HOW TO COMPLETE THIS TASK
Return the data exactly, without pictures.

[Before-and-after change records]
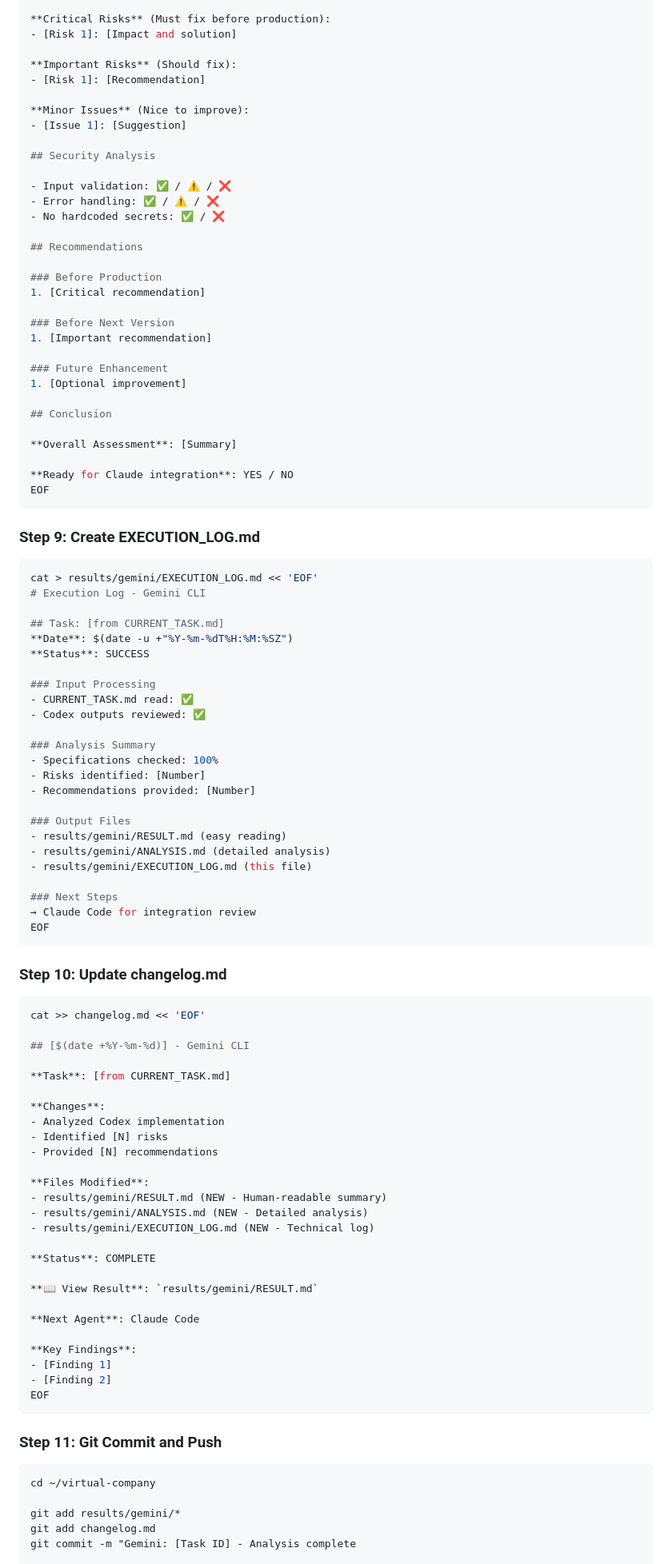
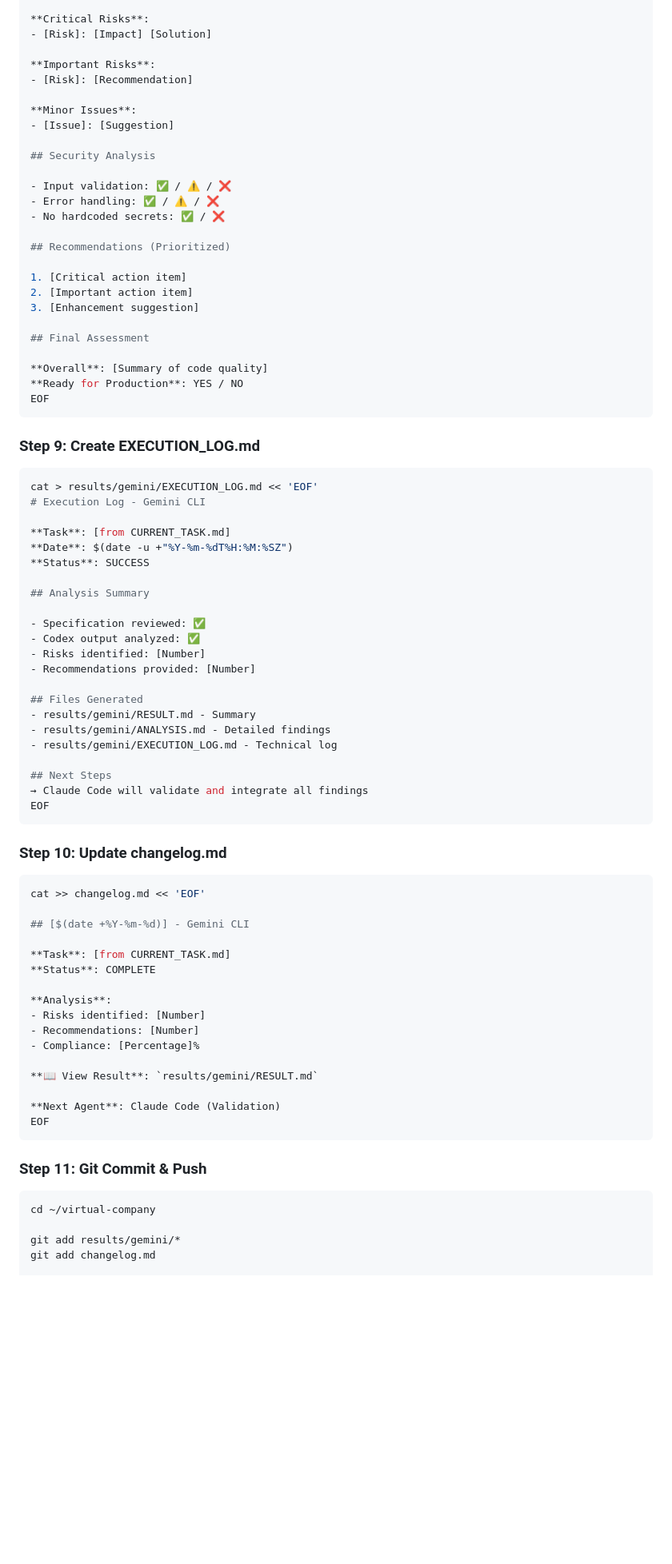
Before and after one commit to garyohosu/virtual-company, a Markdown page: order_gemini.md, the part around one of its changes. Shown at 80% size. GitHub-like rendering; blank space fills up the shorter version.

````diff
--- a/order_gemini.md
+++ b/order_gemini.md
@@ -180,12 +175,12 @@ Implemented Features:
 
-**Critical Risks** (Must fix before production):
-- [Risk 1]: [Impact and solution]
+**Critical Risks**:
+- [Risk]: [Impact] [Solution]
 
-**Important Risks** (Should fix):
-- [Risk 1]: [Recommendation]
+**Important Risks**:
+- [Risk]: [Recommendation]
 
-**Minor Issues** (Nice to improve):
-- [Issue 1]: [Suggestion]
+**Minor Issues**:
+- [Issue]: [Suggestion]
 
 ## Security Analysis
 
@@ -193,22 +188,16 @@ Implemented Features:
 - Error handling: ✅ / ⚠️ / ❌
 - No hardcoded secrets: ✅ / ❌
 
-## Recommendations
+## Recommendations (Prioritized)
 
-### Before Production
-1. [Critical recommendation]
+1. [Critical action item]
+2. [Important action item]
+3. [Enhancement suggestion]
 
-### Before Next Version
-1. [Important recommendation]
+## Final Assessment
 
-### Future Enhancement
-1. [Optional improvement]
-
-## Conclusion
-
-**Overall Assessment**: [Summary]
-
-**Ready for Claude integration**: YES / NO
+**Overall**: [Summary of code quality]
+**Ready for Production**: YES / NO
 EOF
 ```
 
@@ -218,26 +207,24 @@ EOF
 cat > results/gemini/EXECUTION_LOG.md << 'EOF'
 # Execution Log - Gemini CLI
 
-## Task: [from CURRENT_TASK.md]
+**Task**: [from CURRENT_TASK.md]
 **Date**: $(date -u +"%Y-%m-%dT%H:%M:%SZ")
 **Status**: SUCCESS
 
-### Input Processing
-- CURRENT_TASK.md read: ✅
-- Codex outputs reviewed: ✅
+## Analysis Summary
 
-### Analysis Summary
-- Specifications checked: 100%
+- Specification reviewed: ✅
+- Codex output analyzed: ✅
 - Risks identified: [Number]
 - Recommendations provided: [Number]
 
-### Output Files
-- results/gemini/RESULT.md (easy reading)
-- results/gemini/ANALYSIS.md (detailed analysis)
-- results/gemini/EXECUTION_LOG.md (this file)
+## Files Generated
+- results/gemini/RESULT.md - Summary
+- results/gemini/ANALYSIS.md - Detailed findings
+- results/gemini/EXECUTION_LOG.md - Technical log
 
-### Next Steps
-→ Claude Code for integration review
+## Next Steps
+→ Claude Code will validate and integrate all findings
 EOF
 ```
 
@@ -249,35 +236,24 @@ cat >> changelog.md << 'EOF'
 ## [$(date +%Y-%m-%d)] - Gemini CLI
 
 **Task**: [from CURRENT_TASK.md]
+**Status**: COMPLETE
 
-**Changes**:
-- Analyzed Codex implementation
-- Identified [N] risks
-- Provided [N] recommendations
-
-**Files Modified**:
-- results/gemini/RESULT.md (NEW - Human-readable summary)
-- results/gemini/ANALYSIS.md (NEW - Detailed analysis)
-- results/gemini/EXECUTION_LOG.md (NEW - Technical log)
-
-**Status**: COMPLETE
+**Analysis**:
+- Risks identified: [Number]
+- Recommendations: [Number]
+- Compliance: [Percentage]%
 
 **📖 View Result**: `results/gemini/RESULT.md`
 
-**Next Agent**: Claude Code
-
-**Key Findings**:
-- [Finding 1]
-- [Finding 2]
+**Next Agent**: Claude Code (Validation)
 EOF
 ```
 
-### Step 11: Git Commit and Push
+### Step 11: Git Commit & Push
 
 ```bash
 cd ~/virtual-company
 
 git add results/gemini/*
 git add changelog.md
-git commit -m "Gemini: [Task ID] - Analysis complete
 
````
Also changed, not shown: other parts of order_gemini.md (+102 -102 lines).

EXPECTED OUTPUT
Before and after one commit to garyohosu/virtual-company, a Markdown page: order_gemini.md, the part around one of its changes. Shown at 80% size. GitHub-like rendering; blank space fills up the shorter version.

````diff
--- a/order_gemini.md
+++ b/order_gemini.md
@@ -180,12 +175,12 @@ Implemented Features:
 
-**Critical Risks** (Must fix before production):
-- [Risk 1]: [Impact and solution]
+**Critical Risks**:
+- [Risk]: [Impact] [Solution]
 
-**Important Risks** (Should fix):
-- [Risk 1]: [Recommendation]
+**Important Risks**:
+- [Risk]: [Recommendation]
 
-**Minor Issues** (Nice to improve):
-- [Issue 1]: [Suggestion]
+**Minor Issues**:
+- [Issue]: [Suggestion]
 
 ## Security Analysis
 
@@ -193,22 +188,16 @@ Implemented Features:
 - Error handling: ✅ / ⚠️ / ❌
 - No hardcoded secrets: ✅ / ❌
 
-## Recommendations
+## Recommendations (Prioritized)
 
-### Before Production
-1. [Critical recommendation]
+1. [Critical action item]
+2. [Important action item]
+3. [Enhancement suggestion]
 
-### Before Next Version
-1. [Important recommendation]
+## Final Assessment
 
-### Future Enhancement
-1. [Optional improvement]
-
-## Conclusion
-
-**Overall Assessment**: [Summary]
-
-**Ready for Claude integration**: YES / NO
+**Overall**: [Summary of code quality]
+**Ready for Production**: YES / NO
 EOF
 ```
 
@@ -218,26 +207,24 @@ EOF
 cat > results/gemini/EXECUTION_LOG.md << 'EOF'
 # Execution Log - Gemini CLI
 
-## Task: [from CURRENT_TASK.md]
+**Task**: [from CURRENT_TASK.md]
 **Date**: $(date -u +"%Y-%m-%dT%H:%M:%SZ")
 **Status**: SUCCESS
 
-### Input Processing
-- CURRENT_TASK.md read: ✅
-- Codex outputs reviewed: ✅
+## Analysis Summary
 
-### Analysis Summary
-- Specifications checked: 100%
+- Specification reviewed: ✅
+- Codex output analyzed: ✅
 - Risks identified: [Number]
 - Recommendations provided: [Number]
 
-### Output Files
-- results/gemini/RESULT.md (easy reading)
-- results/gemini/ANALYSIS.md (detailed analysis)
-- results/gemini/EXECUTION_LOG.md (this file)
+## Files Generated
+- results/gemini/RESULT.md - Summary
+- results/gemini/ANALYSIS.md - Detailed findings
+- results/gemini/EXECUTION_LOG.md - Technical log
 
-### Next Steps
-→ Claude Code for integration review
+## Next Steps
+→ Claude Code will validate and integrate all findings
 EOF
 ```
 
@@ -249,35 +236,24 @@ cat >> changelog.md << 'EOF'
 ## [$(date +%Y-%m-%d)] - Gemini CLI
 
 **Task**: [from CURRENT_TASK.md]
+**Status**: COMPLETE
 
-**Changes**:
-- Analyzed Codex implementation
-- Identified [N] risks
-- Provided [N] recommendations
-
-**Files Modified**:
-- results/gemini/RESULT.md (NEW - Human-readable summary)
-- results/gemini/ANALYSIS.md (NEW - Detailed analysis)
-- results/gemini/EXECUTION_LOG.md (NEW - Technical log)
-
-**Status**: COMPLETE
+**Analysis**:
+- Risks identified: [Number]
+- Recommendations: [Number]
+- Compliance: [Percentage]%
 
 **📖 View Result**: `results/gemini/RESULT.md`
 
-**Next Agent**: Claude Code
-
-**Key Findings**:
-- [Finding 1]
-- [Finding 2]
+**Next Agent**: Claude Code (Validation)
 EOF
 ```
 
-### Step 11: Git Commit and Push
+### Step 11: Git Commit & Push
 
 ```bash
 cd ~/virtual-company
 
 git add results/gemini/*
 git add changelog.md
-git commit -m "Gemini: [Task ID] - Analysis complete
 
````
Also changed, not shown: other parts of order_gemini.md (+102 -102 lines).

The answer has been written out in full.